VPNs are becoming more and more common as people want to increase their privacy and security while roaming around on public networks. Large enterprises have been using VPNs to add another layer of protection to their internal network resources like file servers and enterprise applications.


As IoT devices become more common, controlling them from mobile devices like tablets and cellphones is becoming a necessity. A downside to this is allowing these devices to be accessed through public networks. It’s devices like baby cams and routers that were compromised and caused the massive internet disruption in May 2016, for example.

There is even a website called Shodan that is a search engine for Internet-connected devices! A firewall and VPN can ensure home and office devices do not show up on lists like these.

What a VPN does is securely connect a remote device over the internet to the local network, as if the device was at home or in the office.  This way, sensitive or valuable resources like baby cams, lighting, thermostats, and more can be more securely controlled.
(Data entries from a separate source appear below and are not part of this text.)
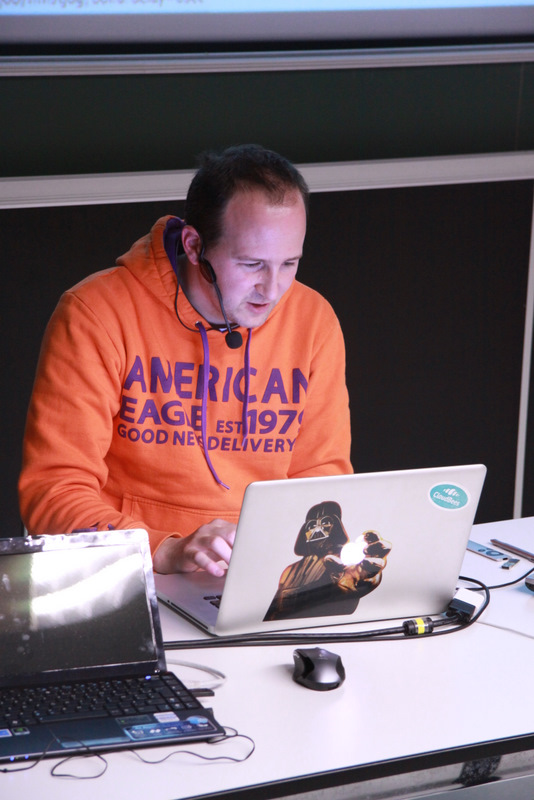
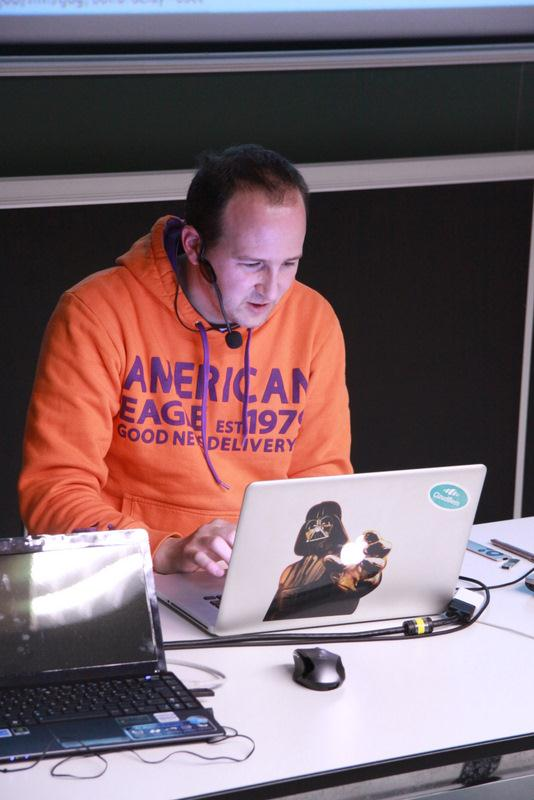
improve baggers imgs filesize

Changed region(s): [[0.2097, 0.4062, 0.5693, 0.625], [0.3296, 0.3438, 0.3596, 0.4062], [0.3596, 0.4062, 0.3895, 0.4375]]

diff --git a/js/baggers.js b/js/baggers.js
@@ -500,7 +500,7 @@ var data = {
                 {
                     name: "Sylvain Abélard",
                     bio: "Problem Solver chez Faveod",
-                    picture: "img/baggers/photo_sylvain.png",
+                    picture: "img/baggers/photo_sylvain.jpg",
                     websites: [
                         { title: "Faveod", href: "http://www.faveod.com" },
                         { title: "Site perso", href: "http://maitre-du-monde.fr" }
@@ -887,7 +887,7 @@ var data = {
                 {
                     name: "Baptiste Mathus",
                     bio: "Développeur passionné, Committer OSS Mojo@Codehaus, Leader @ToulouseJUG",
-                    picture: "img/baggers/bm-cul-de-poule.png",
+                    picture: "img/baggers/bm-cul-de-poule.jpg",
                     websites: [
                         {title: "GitHub", href: "https://github.com/batmat"},
                         {title: "Blog", href: "http://batmat.net/"},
They are not exposed to the hackers and malware attacking IoT devices today, turning them into listening posts, spycams, or even zombies in a botnet army attacking the internet.

Setup of a VPN can be complicated (the topic for another article), but can be well worth the effort when it comes to securely accessing home or office networks remotely.